*REQUIRED ACTION*: Could the lines from the start of the data through the line with "diff --git a/index.html b/index.html" be set down exactly, with no pictures among them?

DATA section start

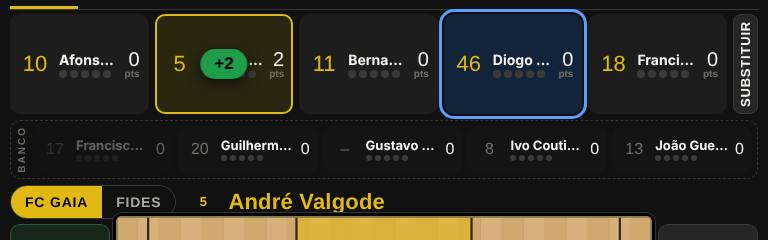
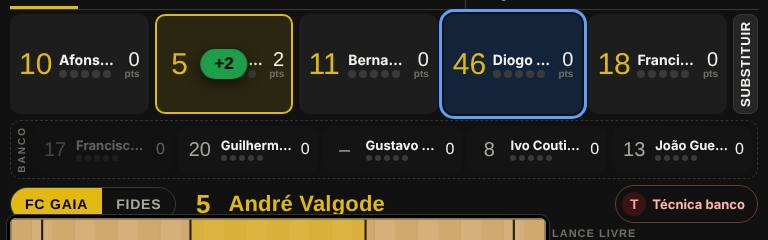
Ações num painel à direita do campo com pares lado a lado; Técnica banco maior no canto; assistência com número e nome; guia rápido atualizado
Claude-Session: https://claude.ai/code/session_011MJLTkQqLgfMWcZVacVG5X

diff --git a/index.html b/index.html
@@ -623,6 +623,36 @@ body.fit .pl.bench .av.nbonly .nb{font-size:20px!important}
 .tbtn b{color:var(--ko)}
 .tbm{max-width:480px!important}.tbk{border-top:1px solid var(--line);padding-top:10px;margin-top:10px}.tbk h4{margin:0 0 2px}.tbk .hint{margin:0}
 .zsep2 path{fill:none;stroke:rgba(255,255,255,.55);stroke-width:5}
+
+/* ===== v14: painel de ações à direita, pares lado a lado ===== */
+.cgrid{grid-template-columns:minmax(0,var(--cw,620px)) 228px!important;justify-content:center}
+.acts.panel{display:grid;grid-template-columns:1fr 1fr;grid-template-rows:auto 1fr auto 1fr auto 1fr auto 1fr auto 1fr .62fr;gap:4px 6px;min-height:0;align-content:stretch}
+.acts.panel .pg{grid-column:1/-1;font-family:var(--f-cond);font-weight:700;font-size:11px;letter-spacing:1px;text-transform:uppercase;color:var(--dim);margin-top:3px;line-height:1}
+.acts.panel .pg:first-child{margin-top:0}
+.acts.panel .act{min-height:44px;padding:2px;font-size:17px}
+.acts.panel .act.mk,.acts.panel .act.ms{font-size:24px;line-height:1}.acts.panel .act.mk small,.acts.panel .act.ms small{font-size:10px;margin-top:2px}
+.acts.panel .act.fx{font-size:13px!important}
+body.fit .cgrid{grid-template-columns:var(--cw,minmax(0,1fr)) 228px!important}
+body.fit .acts.panel .act{min-height:0}
+@media (max-width:1100px) and (orientation:portrait){body.fit .cgrid{grid-template-columns:var(--cw,minmax(0,1fr)) 206px!important}.acts.panel .act{font-size:15px}}
+@media (max-width:1100px) and (orientation:landscape){body.fit .cgrid{grid-template-columns:var(--cw,minmax(0,1fr)) 200px!important}}
+@media (max-width:600px){.cgrid{grid-template-columns:1fr!important}.acts.panel{grid-template-rows:none}}
+.tbtn{display:inline-flex;align-items:center;gap:6px;border:1px solid #6b3a35!important;border-style:solid!important;color:#ffb4ab!important;font-size:13px!important;padding:6px 12px 6px 6px!important;min-height:36px}
+.tbtn i{font-style:normal;width:24px;height:24px;border-radius:50%;display:grid;place-items:center;background:#3a1414;color:#ff9b91;font-family:var(--f-disp);font-size:14px}
+:root[data-theme=light] .tbtn{color:#b0352b!important;border-color:#e0a39d!important}:root[data-theme=light] .tbtn i{background:#fbe4e1;color:#b0352b}
+.astp{padding:8px 8px 8px 14px;gap:6px;max-width:96%;flex-wrap:wrap;justify-content:center;border-radius:18px}
+.astp button{display:flex;flex-direction:column;align-items:center;justify-content:center;min-width:76px;height:auto;padding:5px 10px;border-radius:12px;line-height:1.05}
+.astp button b{font-family:var(--f-disp);font-weight:400;font-size:24px;color:var(--gold)}
+.astp button span{font-family:var(--f-cond);font-weight:700;font-size:14px;color:#fff;max-width:96px;overflow:hidden;text-overflow:ellipsis;white-space:nowrap}
+.astp button.no{align-self:stretch;height:auto}
+.acts.panel{grid-template-columns:minmax(0,1fr) minmax(0,1fr)}.acts.panel .act{letter-spacing:.2px;overflow:hidden}
+@media (max-width:1100px){.acts.panel .act{font-size:14px!important}.acts.panel .act.mk,.acts.panel .act.ms{font-size:22px!important}}
+.astp{display:grid!important;grid-template-columns:repeat(5,auto);border-radius:16px;padding:8px}
+.astp>span{grid-column:1/-1;text-align:center;margin:0 0 2px}
+.astp button{min-width:80px}.astp button.no{min-width:56px}
+@media (max-width:1100px) and (orientation:portrait){.astp{width:max-content;max-width:98%}.astp button{min-width:82px;padding:5px 6px}.astp button.no{min-width:50px}.astp button span{max-width:80px;font-size:13px}}
+.acts.panel .act:not(.mk):not(.ms):not(.fx){font-size:15px!important}
+@media (max-width:1100px) and (orientation:portrait){.acts.panel .act:not(.mk):not(.ms):not(.fx){font-size:13.5px!important;letter-spacing:0}}
 </style></head>
 <body>
 <header class="top"><a class="brand" id="brand" href="#" title="Ir para o início de sessão"><img id="crest" alt=""><h1>FC Gaia<small>Estatísticas de jogo</small></h1></a><span class="sp"></span><button class="thm" id="help" type="button" aria-label="Ajuda" title="Guia rápido">?</button><button class="thm" id="thm" type="button" aria-label="Mudar tema"></button><div class="who" id="who"></div>
@@ -632,7 +662,7 @@ body.fit .pl.bench .av.nbonly .nb{font-size:20px!important}
 <script src="xlsx.full.min.js"></script>
 <script>
[1 lines of base64/hex data omitted]
-const VER="17/10 00:22";
+const VER="17/10 00:27";
 let DATA=null;
 const TEAMS=[["Seniores Masc","Seniores"],["Esperanças","Esperanças"],["Sub-18 Masc A","Sub 18 A"],["Sub-18 Masc B","Sub 18 B"],["Sub-16 Masc A","Sub 16 A"],["Sub-16 Masc B","Sub 16 B"],["Sub-14 Masc A","Sub 14 A"],["Sub-14 Masc B","Sub 14 B"],["Sub-12","Sub 12"],["Sub-10","Sub 10"],["Sub-8","Sub 8"]];
 const TN=Object.fromEntries(TEAMS);
@@ -1213,7 +1243,7 @@ function actOpp(type,extra){const s=G.ost;snap();let pts=0;
 let ASTP=null;
 function astBar(){if(!ASTP||SIDE==="them"||Date.now()-ASTP.t>9000||!G.oncourt.includes(ASTP.id))return "";
   const mates=G.oncourt.filter(x=>x!==ASTP.id).map(pById);
-  return `<div class="astp" role="group" aria-label="Assistência"><span>Assistência?</span>${mates.map(p=>`<button data-ast="${esc(p.id)}" title="${esc(p.name)}">${esc(p.num||"–")}</button>`).join("")}<button data-ast="" class="no">Não</button></div>`}
+  return `<div class="astp" role="group" aria-label="Assistência"><span>Assistência?</span>${mates.map(p=>{const w=String(p.name).trim().split(/\s+/);const fn=w[0],dup=mates.filter(q=>String(q.name).split(/\s+/)[0]===fn).length>1;return `<button data-ast="${esc(p.id)}"><b>${esc(p.num||"–")}</b><span>${esc(fn+(dup&&w.length>1?" "+w[w.length-1][0]+".":""))}</span></button>`}).join("")}<button data-ast="" class="no">Não</button></div>`}
 function giveAst(id){ASTP=null;if(!id){render();return}snap();G.st[id].ast++;addLog({t:"ast",id});FLASH={id,t:Date.now(),x:"Assistência",c:""};store();render()}
 function act(type,extra){if(SIDE==="them")return actOpp(type,extra);ASTP=null;if(!SEL){toast("Escolhe primeiro um atleta");return}const id=SEL,s=G.st[id];snap();
   let pts=0;
@@ -1295,8 +1325,8 @@ const eff=s=>s.pts+s.or+s.dr+s.ast+s.stl+s.blk-(s.a2-s.m2)-(s.a3-s.m3)-(s.af-s.m
 function bsRows(){return G.roster.map(p=>{const s=G.st[p.id];return {p,s}})}
 /* modo de jogo: tudo cabe num ecrã (tablet), o campo ocupa o espaço que sobra */
 const FITQ=matchMedia("(min-width:700px) and (min-height:560px)");
-function fitCourt(){const g=document.querySelector(".fit .cgrid");if(!g)return;const cs=getComputedStyle(g),side=document.querySelector(".cgrid .al");
-  const w=g.clientWidth-2*(side?side.offsetWidth:0)-2*parseFloat(cs.columnGap||0),h=g.clientHeight;const s=Math.max(200,Math.floor(Math.min(w,h*1500/1400)));g.style.setProperty("--cw",s+"px")}
+function fitCourt(){const g=document.querySelector(".fit .cgrid");if(!g)return;const cs=getComputedStyle(g),side=document.querySelector(".cgrid .panel");
+  const w=g.clientWidth-(side?side.offsetWidth:0)-parseFloat(cs.columnGap||0),h=g.clientHeight;const s=Math.max(200,Math.floor(Math.min(w,h*1500/1400)));g.style.setProperty("--cw",s+"px")}
 addEventListener("resize",()=>{if(G&&VIEW==="live"){document.body.classList.toggle("fit",G.status!=="fim"&&FITQ.matches);fitCourt()}});
 function render(){if(!G)return renderSetup();const fin=G.status==="fim"||isRO();if(fin&&VIEW==="live")VIEW="team";document.body.classList.toggle("fit",VIEW==="live"&&!fin&&FITQ.matches);$("#b-new").hidden=true;$("#gact").hidden=false;
   $("#b-save").textContent=fin?"‹ Voltar":"Gravar e sair";$("#b-cancel").hidden=true;
@@ -1327,11 +1357,17 @@ function render(){if(!G)return renderSetup();const fin=G.status==="fim"||isRO();
       <div class="benchw" data-zone="bench"><h3>Banco</h3><div class="plist bench">${bench.map(p=>plb(p,true)).join("")}</div></div></div>
      <div class="ccol"><div class="sidebar"><div class="seg2" role="group" aria-label="Equipa"><button data-side="us" aria-pressed="${!opp}">FC Gaia</button><button data-side="them" aria-pressed="${opp}">${esc(G.opp)}</button></div>
       <div class="selname${opp?" o":""}${sp&&!opp&&!need?" has":""}">${opp?`Ações da equipa adversária`:need>0?"Escolhe o cinco inicial":sp?`${av(sp)}<span>${esc(sp.name)}</span>`:"Toca num atleta em campo"}</div>
-      <button class="tbtn" id="b-tb" title="Falta técnica ao treinador ou ao banco">T. banco${(()=>{const c=coachF();const n=c.us.c+c.us.b+c.them.c+c.them.b;return n?` <b>${n}</b>`:""})()}</button></div>
+      <button class="tbtn" id="b-tb" title="Falta técnica ao treinador ou ao banco"><i>T</i>Técnica banco${(()=>{const c=coachF();const n=c.us.c+c.us.b+c.them.c+c.them.b;return n?` <b>${n}</b>`:""})()}</button></div>
       <div class="cgrid">
-       <div class="acts side al">${A("1+","L. livre","Convertido","mk")}${A("or","Ressalto","Ofensivo")}${A("stl","Roubo")}${A("ast","Assist.")}${A("fp","Falta","Pessoal","fl")}${A("fu","Antidesp.","","fx")}</div>
+
        <div class="cwrap${opp?" o":""}"><div class="cin">${courtSVG(shots,true)}<div class="shotpop" id="shotpop" hidden></div>${astBar()}${need>0&&!opp?`<div class="cmask five"><b>Cinco inicial · ${G.oncourt.length}/5</b><span>Toca nos atletas do banco ou arrasta-os para “Em campo”.</span></div>`:dis?`<div class="cmask">Toca num atleta em campo para marcar lançamentos</div>`:""}</div></div>
-       <div class="acts side ar">${A("1-","L. livre","Falhado","ms")}${A("dr","Ressalto","Defensivo")}${A("tov","Perda")}${A("blk","Desarme")}${A("fd","Falta","Recebida","fr")}${A("ft","Técnica","","fx")}</div>
+       <div class="acts panel" aria-label="Ações">
+        <span class="pg">Lance livre</span>${A("1+","✓","Convertido","mk")}${A("1-","✕","Falhado","ms")}
+        <span class="pg">Ressalto</span>${A("or","Ofensivo","","")}${A("dr","Defensivo","","")}
+        <span class="pg">Bola</span>${A("stl","Roubo","","")}${A("tov","Perda","","")}
+        <span class="pg">Passe e defesa</span>${A("ast","Assistência","","")}${A("blk","Desarme","","")}
+        <span class="pg">Faltas</span>${A("fp","Pessoal","Cometida","fl")}${A("fd","Recebida","Sofrida","fr")}
+        ${A("fu","Antidesp.","","fx")}${A("ft","Técnica","","fx")}</div>
       </div>
       <div class="lastbar">${last[0]?`<span class="lq">${last[0].q>G.np?"P"+(last[0].q-G.np):last[0].q+"P"} ${fmtT(last[0].c)}</span><span class="lt">${esc(logText(last[0]))}</span>`:`<span class="lt hint">Toca no campo onde foi o lançamento. Para substituir, arrasta um atleta do banco para cima de quem sai.</span>`}
        <button class="undo" id="b-undo"${G.undo.length?"":" disabled"}>↶ Anular</button></div></div></div>`}

diff --git a/fonte/stats_src.html b/fonte/stats_src.html
@@ -622,6 +622,36 @@ body.fit .pl.bench .av.nbonly .nb{font-size:20px!important}
 .tbtn b{color:var(--ko)}
 .tbm{max-width:480px!important}.tbk{border-top:1px solid var(--line);padding-top:10px;margin-top:10px}.tbk h4{margin:0 0 2px}.tbk .hint{margin:0}
 .zsep2 path{fill:none;stroke:rgba(255,255,255,.55);stroke-width:5}
+
+/* ===== v14: painel de ações à direita, pares lado a lado ===== */
+.cgrid{grid-template-columns:minmax(0,var(--cw,620px)) 228px!important;justify-content:center}
+.acts.panel{display:grid;grid-template-columns:1fr 1fr;grid-template-rows:auto 1fr auto 1fr auto 1fr auto 1fr auto 1fr .62fr;gap:4px 6px;min-height:0;align-content:stretch}
+.acts.panel .pg{grid-column:1/-1;font-family:var(--f-cond);font-weight:700;font-size:11px;letter-spacing:1px;text-transform:uppercase;color:var(--dim);margin-top:3px;line-height:1}
+.acts.panel .pg:first-child{margin-top:0}
+.acts.panel .act{min-height:44px;padding:2px;font-size:17px}
+.acts.panel .act.mk,.acts.panel .act.ms{font-size:24px;line-height:1}.acts.panel .act.mk small,.acts.panel .act.ms small{font-size:10px;margin-top:2px}
+.acts.panel .act.fx{font-size:13px!important}
+body.fit .cgrid{grid-template-columns:var(--cw,minmax(0,1fr)) 228px!important}
+body.fit .acts.panel .act{min-height:0}
+@media (max-width:1100px) and (orientation:portrait){body.fit .cgrid{grid-template-columns:var(--cw,minmax(0,1fr)) 206px!important}.acts.panel .act{font-size:15px}}
+@media (max-width:1100px) and (orientation:landscape){body.fit .cgrid{grid-template-columns:var(--cw,minmax(0,1fr)) 200px!important}}
+@media (max-width:600px){.cgrid{grid-template-columns:1fr!important}.acts.panel{grid-template-rows:none}}
+.tbtn{display:inline-flex;align-items:center;gap:6px;border:1px solid #6b3a35!important;border-style:solid!important;color:#ffb4ab!important;font-size:13px!important;padding:6px 12px 6px 6px!important;min-height:36px}
+.tbtn i{font-style:normal;width:24px;height:24px;border-radius:50%;display:grid;place-items:center;background:#3a1414;color:#ff9b91;font-family:var(--f-disp);font-size:14px}
+:root[data-theme=light] .tbtn{color:#b0352b!important;border-color:#e0a39d!important}:root[data-theme=light] .tbtn i{background:#fbe4e1;color:#b0352b}
+.astp{padding:8px 8px 8px 14px;gap:6px;max-width:96%;flex-wrap:wrap;justify-content:center;border-radius:18px}
+.astp button{display:flex;flex-direction:column;align-items:center;justify-content:center;min-width:76px;height:auto;padding:5px 10px;border-radius:12px;line-height:1.05}
+.astp button b{font-family:var(--f-disp);font-weight:400;font-size:24px;color:var(--gold)}
+.astp button span{font-family:var(--f-cond);font-weight:700;font-size:14px;color:#fff;max-width:96px;overflow:hidden;text-overflow:ellipsis;white-space:nowrap}
+.astp button.no{align-self:stretch;height:auto}
+.acts.panel{grid-template-columns:minmax(0,1fr) minmax(0,1fr)}.acts.panel .act{letter-spacing:.2px;overflow:hidden}
+@media (max-width:1100px){.acts.panel .act{font-size:14px!important}.acts.panel .act.mk,.acts.panel .act.ms{font-size:22px!important}}
+.astp{display:grid!important;grid-template-columns:repeat(5,auto);border-radius:16px;padding:8px}
+.astp>span{grid-column:1/-1;text-align:center;margin:0 0 2px}
+.astp button{min-width:80px}.astp button.no{min-width:56px}
+@media (max-width:1100px) and (orientation:portrait){.astp{width:max-content;max-width:98%}.astp button{min-width:82px;padding:5px 6px}.astp button.no{min-width:50px}.astp button span{max-width:80px;font-size:13px}}
+.acts.panel .act:not(.mk):not(.ms):not(.fx){font-size:15px!important}
+@media (max-width:1100px) and (orientation:portrait){.acts.panel .act:not(.mk):not(.ms):not(.fx){font-size:13.5px!important;letter-spacing:0}}
 </style></head>
 <body>
 <header class="top"><a class="brand" id="brand" href="#" title="Ir para o início de sessão"><img id="crest" alt=""><h1>FC Gaia<small>Estatísticas de jogo</small></h1></a><span class="sp"></span><button class="thm" id="help" type="button" aria-label="Ajuda" title="Guia rápido">?</button><button class="thm" id="thm" type="button" aria-label="Mudar tema"></button><div class="who" id="who"></div>
@@ -1212,7 +1242,7 @@ function actOpp(type,extra){const s=G.ost;snap();let pts=0;
 let ASTP=null;
 function astBar(){if(!ASTP||SIDE==="them"||Date.now()-ASTP.t>9000||!G.oncourt.includes(ASTP.id))return "";
   const mates=G.oncourt.filter(x=>x!==ASTP.id).map(pById);
-  return `<div class="astp" role="group" aria-label="Assistência"><span>Assistência?</span>${mates.map(p=>`<button data-ast="${esc(p.id)}" title="${esc(p.name)}">${esc(p.num||"–")}</button>`).join("")}<button data-ast="" class="no">Não</button></div>`}
+  return `<div class="astp" role="group" aria-label="Assistência"><span>Assistência?</span>${mates.map(p=>{const w=String(p.name).trim().split(/\s+/);const fn=w[0],dup=mates.filter(q=>String(q.name).split(/\s+/)[0]===fn).length>1;return `<button data-ast="${esc(p.id)}"><b>${esc(p.num||"–")}</b><span>${esc(fn+(dup&&w.length>1?" "+w[w.length-1][0]+".":""))}</span></button>`}).join("")}<button data-ast="" class="no">Não</button></div>`}
 function giveAst(id){ASTP=null;if(!id){render();return}snap();G.st[id].ast++;addLog({t:"ast",id});FLASH={id,t:Date.now(),x:"Assistência",c:""};store();render()}
 function act(type,extra){if(SIDE==="them")return actOpp(type,extra);ASTP=null;if(!SEL){toast("Escolhe primeiro um atleta");return}const id=SEL,s=G.st[id];snap();
   let pts=0;
@@ -1294,8 +1324,8 @@ const eff=s=>s.pts+s.or+s.dr+s.ast+s.stl+s.blk-(s.a2-s.m2)-(s.a3-s.m3)-(s.af-s.m
 function bsRows(){return G.roster.map(p=>{const s=G.st[p.id];return {p,s}})}
 /* modo de jogo: tudo cabe num ecrã (tablet), o campo ocupa o espaço que sobra */
 const FITQ=matchMedia("(min-width:700px) and (min-height:560px)");
-function fitCourt(){const g=document.querySelector(".fit .cgrid");if(!g)return;const cs=getComputedStyle(g),side=document.querySelector(".cgrid .al");
-  const w=g.clientWidth-2*(side?side.offsetWidth:0)-2*parseFloat(cs.columnGap||0),h=g.clientHeight;const s=Math.max(200,Math.floor(Math.min(w,h*1500/1400)));g.style.setProperty("--cw",s+"px")}
+function fitCourt(){const g=document.querySelector(".fit .cgrid");if(!g)return;const cs=getComputedStyle(g),side=document.querySelector(".cgrid .panel");
+  const w=g.clientWidth-(side?side.offsetWidth:0)-parseFloat(cs.columnGap||0),h=g.clientHeight;const s=Math.max(200,Math.floor(Math.min(w,h*1500/1400)));g.style.setProperty("--cw",s+"px")}
 addEventListener("resize",()=>{if(G&&VIEW==="live"){document.body.classList.toggle("fit",G.status!=="fim"&&FITQ.matches);fitCourt()}});
 function render(){if(!G)return renderSetup();const fin=G.status==="fim"||isRO();if(fin&&VIEW==="live")VIEW="team";document.body.classList.toggle("fit",VIEW==="live"&&!fin&&FITQ.matches);$("#b-new").hidden=true;$("#gact").hidden=false;
   $("#b-save").textContent=fin?"‹ Voltar":"Gravar e sair";$("#b-cancel").hidden=true;
@@ -1326,11 +1356,17 @@ function render(){if(!G)return renderSetup();const fin=G.status==="fim"||isRO();
       <div class="benchw" data-zone="bench"><h3>Banco</h3><div class="plist bench">${bench.map(p=>plb(p,true)).join("")}</div></div></div>
      <div class="ccol"><div class="sidebar"><div class="seg2" role="group" aria-label="Equipa"><button data-side="us" aria-pressed="${!opp}">FC Gaia</button><button data-side="them" aria-pressed="${opp}">${esc(G.opp)}</button></div>
       <div class="selname${opp?" o":""}${sp&&!opp&&!need?" has":""}">${opp?`Ações da equipa adversária`:need>0?"Escolhe o cinco inicial":sp?`${av(sp)}<span>${esc(sp.name)}</span>`:"Toca num atleta em campo"}</div>
-      <button class="tbtn" id="b-tb" title="Falta técnica ao treinador ou ao banco">T. banco${(()=>{const c=coachF();const n=c.us.c+c.us.b+c.them.c+c.them.b;return n?` <b>${n}</b>`:""})()}</button></div>
+      <button class="tbtn" id="b-tb" title="Falta técnica ao treinador ou ao banco"><i>T</i>Técnica banco${(()=>{const c=coachF();const n=c.us.c+c.us.b+c.them.c+c.them.b;return n?` <b>${n}</b>`:""})()}</button></div>
       <div class="cgrid">
-       <div class="acts side al">${A("1+","L. livre","Convertido","mk")}${A("or","Ressalto","Ofensivo")}${A("stl","Roubo")}${A("ast","Assist.")}${A("fp","Falta","Pessoal","fl")}${A("fu","Antidesp.","","fx")}</div>
+
        <div class="cwrap${opp?" o":""}"><div class="cin">${courtSVG(shots,true)}<div class="shotpop" id="shotpop" hidden></div>${astBar()}${need>0&&!opp?`<div class="cmask five"><b>Cinco inicial · ${G.oncourt.length}/5</b><span>Toca nos atletas do banco ou arrasta-os para “Em campo”.</span></div>`:dis?`<div class="cmask">Toca num atleta em campo para marcar lançamentos</div>`:""}</div></div>
-       <div class="acts side ar">${A("1-","L. livre","Falhado","ms")}${A("dr","Ressalto","Defensivo")}${A("tov","Perda")}${A("blk","Desarme")}${A("fd","Falta","Recebida","fr")}${A("ft","Técnica","","fx")}</div>
+       <div class="acts panel" aria-label="Ações">
+        <span class="pg">Lance livre</span>${A("1+","✓","Convertido","mk")}${A("1-","✕","Falhado","ms")}
+        <span class="pg">Ressalto</span>${A("or","Ofensivo","","")}${A("dr","Defensivo","","")}
+        <span class="pg">Bola</span>${A("stl","Roubo","","")}${A("tov","Perda","","")}
+        <span class="pg">Passe e defesa</span>${A("ast","Assistência","","")}${A("blk","Desarme","","")}
+        <span class="pg">Faltas</span>${A("fp","Pessoal","Cometida","fl")}${A("fd","Recebida","Sofrida","fr")}
+        ${A("fu","Antidesp.","","fx")}${A("ft","Técnica","","fx")}</div>
       </div>
       <div class="lastbar">${last[0]?`<span class="lq">${last[0].q>G.np?"P"+(last[0].q-G.np):last[0].q+"P"} ${fmtT(last[0].c)}</span><span class="lt">${esc(logText(last[0]))}</span>`:`<span class="lt hint">Toca no campo onde foi o lançamento. Para substituir, arrasta um atleta do banco para cima de quem sai.</span>`}
        <button class="undo" id="b-undo"${G.undo.length?"":" disabled"}>↶ Anular</button></div></div></div>`}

DATA section end

*ANSWER TO THE PROBLEM*:
Ações num painel à direita do campo com pares lado a lado; Técnica banco maior no canto; assistência com número e nome; guia rápido atualizado
Claude-Session: https://claude.ai/code/session_011MJLTkQqLgfMWcZVacVG5X

diff --git a/index.html b/index.html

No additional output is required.